Neighbors notes that the last of the Boomers have now turned 50, meaning the front end is past retirement age, and the back end has empty-nest syndrome. Unlike demographic waves that have come before, the sheer numbers involved in a cohort of 78 million people suggests that Boomers will keep demand elevated. They may be older, but many are fitness buffs who have a lot of years ahead, and are weighing the time involved in home upkeep against other interests that may be competing for the quality time they have left.
“Seniors are heavy into market-rate apartments right now,” Neighbors said. “Maybe they’ve sold their house or don’t want a mortgage—that’s happening. With apartments, they can lock up a unit and go on trip, they don’t have to worry about maintaining anything. They’re not old enough for a nursing home, and they’re selling their place and renting apartments with attached garages and places where they feel they have security, so for them, it’s just the next step.”
Jim DeLisle, director of the Lewis White Real Estate Institute at the University of Missouri-Kansas City, said it’s important to view the current dynamic as part of a cyclical phenomenon—one that can eventually inflict some pain if overbuilding occurs in multifamily now, the way it did in single-family in the run up to 2006.
“If we build in structural shifts without understanding them, you can get overbuilt,” he said. “I’ve been raising the flag on this for a couple of years.” As a matter of pure market change, he noted, “structural shifts don’t occur often or quickly, and the local market could be flirting with excessive supply, long term.
But that won’t be across the market; DeLisle noted. “If you look at the concentration of these new developments, they tend to be clustered,” he said. “You have to have product stratification, matching the product line up to market segmentation, where the demand is. If you get those in sync, you can increase the overall supply, but if not, you run into a problem.”
Fred Delibero, CEO of Lee’s Summit-based Summit Custom Homes, is viewing the multifamily developments from the perspective of the largest permitting homebuilder in the metropolitan area. The need is real, he acknowledges, but the growth arc isn’t infinite.
“I see that segment of residential growth leveling off over the next year or two as supply begins to outpace demand, because so many investors have flocked to that segment of the business,” Delibero said. “Look, we’re coming off a great depression of sorts for the housing market, and 2013 was a very strong growth year that drove up prices for materials, created a shortage of qualified labor, and devoured a great number of the developed lots in the market.”

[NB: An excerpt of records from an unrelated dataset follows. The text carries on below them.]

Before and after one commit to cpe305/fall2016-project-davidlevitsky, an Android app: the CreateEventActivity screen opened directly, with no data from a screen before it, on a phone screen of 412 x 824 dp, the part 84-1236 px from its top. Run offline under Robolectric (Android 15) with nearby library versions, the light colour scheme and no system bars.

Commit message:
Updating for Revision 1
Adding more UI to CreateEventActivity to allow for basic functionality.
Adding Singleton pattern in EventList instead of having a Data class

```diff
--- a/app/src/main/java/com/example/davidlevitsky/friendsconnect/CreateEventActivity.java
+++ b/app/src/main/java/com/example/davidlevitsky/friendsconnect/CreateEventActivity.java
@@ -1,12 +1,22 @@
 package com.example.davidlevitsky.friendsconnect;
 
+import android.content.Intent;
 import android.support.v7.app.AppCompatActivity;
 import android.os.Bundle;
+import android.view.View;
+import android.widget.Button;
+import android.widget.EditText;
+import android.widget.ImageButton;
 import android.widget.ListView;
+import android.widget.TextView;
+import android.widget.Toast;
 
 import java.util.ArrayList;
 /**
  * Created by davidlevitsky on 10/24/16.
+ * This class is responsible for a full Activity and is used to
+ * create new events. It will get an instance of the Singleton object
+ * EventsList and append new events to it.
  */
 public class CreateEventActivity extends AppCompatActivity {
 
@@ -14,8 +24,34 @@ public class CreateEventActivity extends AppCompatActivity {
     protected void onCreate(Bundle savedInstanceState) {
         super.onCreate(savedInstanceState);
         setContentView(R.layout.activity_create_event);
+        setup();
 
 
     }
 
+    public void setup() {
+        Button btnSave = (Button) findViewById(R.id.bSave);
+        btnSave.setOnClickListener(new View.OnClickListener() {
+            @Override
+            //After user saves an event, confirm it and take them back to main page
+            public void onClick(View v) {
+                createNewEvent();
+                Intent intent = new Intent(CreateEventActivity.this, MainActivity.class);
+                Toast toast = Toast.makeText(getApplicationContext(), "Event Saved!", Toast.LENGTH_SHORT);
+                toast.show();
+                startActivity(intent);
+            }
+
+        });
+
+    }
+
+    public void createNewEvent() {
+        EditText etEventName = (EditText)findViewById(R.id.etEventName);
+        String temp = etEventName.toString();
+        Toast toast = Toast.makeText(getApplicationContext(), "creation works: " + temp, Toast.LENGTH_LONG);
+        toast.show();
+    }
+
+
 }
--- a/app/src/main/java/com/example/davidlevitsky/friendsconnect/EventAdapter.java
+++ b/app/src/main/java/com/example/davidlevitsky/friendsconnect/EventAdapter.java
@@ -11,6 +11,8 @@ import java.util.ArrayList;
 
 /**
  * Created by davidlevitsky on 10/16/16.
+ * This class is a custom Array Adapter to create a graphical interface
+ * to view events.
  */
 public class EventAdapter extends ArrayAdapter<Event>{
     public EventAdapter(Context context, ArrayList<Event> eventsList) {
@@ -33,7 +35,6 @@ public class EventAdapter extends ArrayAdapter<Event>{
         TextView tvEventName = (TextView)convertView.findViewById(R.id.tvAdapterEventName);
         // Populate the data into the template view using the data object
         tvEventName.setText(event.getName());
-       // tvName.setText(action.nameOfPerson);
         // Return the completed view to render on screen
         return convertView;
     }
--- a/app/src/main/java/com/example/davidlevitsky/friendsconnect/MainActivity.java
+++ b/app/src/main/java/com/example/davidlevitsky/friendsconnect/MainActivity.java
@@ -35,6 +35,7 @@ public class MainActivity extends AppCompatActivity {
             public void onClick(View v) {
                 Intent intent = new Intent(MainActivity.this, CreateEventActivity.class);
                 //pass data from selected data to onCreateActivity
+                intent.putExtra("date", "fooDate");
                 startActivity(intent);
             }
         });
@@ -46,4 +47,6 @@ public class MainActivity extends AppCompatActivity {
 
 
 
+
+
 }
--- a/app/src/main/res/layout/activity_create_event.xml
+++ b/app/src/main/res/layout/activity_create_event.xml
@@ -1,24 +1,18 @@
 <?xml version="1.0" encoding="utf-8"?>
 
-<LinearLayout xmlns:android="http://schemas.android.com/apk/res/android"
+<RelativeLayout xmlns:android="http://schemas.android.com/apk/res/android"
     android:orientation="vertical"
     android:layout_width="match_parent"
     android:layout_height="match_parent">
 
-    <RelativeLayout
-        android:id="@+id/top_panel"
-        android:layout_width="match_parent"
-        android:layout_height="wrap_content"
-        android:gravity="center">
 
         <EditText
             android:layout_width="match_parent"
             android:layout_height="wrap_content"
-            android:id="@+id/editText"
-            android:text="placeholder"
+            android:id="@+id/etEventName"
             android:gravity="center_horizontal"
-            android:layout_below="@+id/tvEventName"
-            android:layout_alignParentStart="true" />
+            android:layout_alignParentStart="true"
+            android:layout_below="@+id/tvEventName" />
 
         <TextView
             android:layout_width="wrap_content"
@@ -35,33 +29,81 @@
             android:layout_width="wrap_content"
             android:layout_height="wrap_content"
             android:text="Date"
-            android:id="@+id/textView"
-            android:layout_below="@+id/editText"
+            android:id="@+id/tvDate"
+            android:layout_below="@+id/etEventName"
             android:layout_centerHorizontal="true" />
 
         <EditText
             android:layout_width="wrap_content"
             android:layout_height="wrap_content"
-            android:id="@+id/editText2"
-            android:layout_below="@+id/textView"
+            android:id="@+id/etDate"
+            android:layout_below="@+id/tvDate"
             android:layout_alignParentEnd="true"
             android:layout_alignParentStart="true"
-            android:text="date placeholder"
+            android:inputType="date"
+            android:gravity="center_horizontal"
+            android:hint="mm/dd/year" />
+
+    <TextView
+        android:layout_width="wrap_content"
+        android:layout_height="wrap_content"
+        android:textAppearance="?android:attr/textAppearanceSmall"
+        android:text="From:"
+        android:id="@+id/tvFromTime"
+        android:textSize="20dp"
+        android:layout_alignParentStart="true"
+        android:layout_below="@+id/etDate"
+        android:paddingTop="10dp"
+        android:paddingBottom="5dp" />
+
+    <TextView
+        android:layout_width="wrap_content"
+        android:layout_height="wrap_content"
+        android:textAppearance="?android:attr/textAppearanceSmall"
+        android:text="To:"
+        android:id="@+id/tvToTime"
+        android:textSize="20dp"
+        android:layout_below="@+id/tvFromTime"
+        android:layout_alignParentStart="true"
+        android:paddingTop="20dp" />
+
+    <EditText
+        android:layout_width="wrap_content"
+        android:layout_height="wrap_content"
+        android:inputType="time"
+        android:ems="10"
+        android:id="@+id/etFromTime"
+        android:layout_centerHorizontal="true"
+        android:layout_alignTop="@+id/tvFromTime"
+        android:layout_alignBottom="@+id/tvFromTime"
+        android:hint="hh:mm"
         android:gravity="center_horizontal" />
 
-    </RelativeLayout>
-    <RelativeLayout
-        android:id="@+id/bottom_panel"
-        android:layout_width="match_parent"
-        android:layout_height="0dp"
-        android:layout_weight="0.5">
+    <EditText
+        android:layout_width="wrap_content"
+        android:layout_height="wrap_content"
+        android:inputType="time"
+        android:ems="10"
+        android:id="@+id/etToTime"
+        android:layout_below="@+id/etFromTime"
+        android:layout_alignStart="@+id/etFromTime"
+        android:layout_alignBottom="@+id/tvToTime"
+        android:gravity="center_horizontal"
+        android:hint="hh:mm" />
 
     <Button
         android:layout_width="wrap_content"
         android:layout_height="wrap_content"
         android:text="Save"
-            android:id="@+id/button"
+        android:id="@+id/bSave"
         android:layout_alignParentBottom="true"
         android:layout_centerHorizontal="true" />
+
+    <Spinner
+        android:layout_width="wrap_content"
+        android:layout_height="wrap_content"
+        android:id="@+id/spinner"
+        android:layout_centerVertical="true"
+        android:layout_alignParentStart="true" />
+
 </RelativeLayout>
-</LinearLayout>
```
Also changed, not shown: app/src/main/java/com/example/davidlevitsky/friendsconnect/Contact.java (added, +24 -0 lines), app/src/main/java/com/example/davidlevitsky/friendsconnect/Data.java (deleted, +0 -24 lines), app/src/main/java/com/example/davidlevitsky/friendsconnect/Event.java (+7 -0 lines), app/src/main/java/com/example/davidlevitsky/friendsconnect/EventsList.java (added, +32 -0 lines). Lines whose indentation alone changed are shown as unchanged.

The good news, he said, is that “prices have leveled off, lot supply is stabilizing as more firms get back into single-family lot development in a much larger way, home prices remain at historically affordable prices, and mortgage interest rates are still at near record lows.”
He also noted that the resale market was gaining momentum, which is putting more buyers in the market.
“All in all, we think 2015 will be an up year for single family construction, albeit maybe not as much as many would like,” Delibero said. “We’re calling for about a 8 to 10 percent uptick in single-family permits and sales locally in 2015, with an even greater bump of 10 to 15 percent in 2016.”
Millennials, he said, will eventually find their way into the suburban single- family home market. That might be later than previous generations, he said, but “ultimately, they’ll have a few kids and be drawn to the larger homes and safety that the suburbs offer.”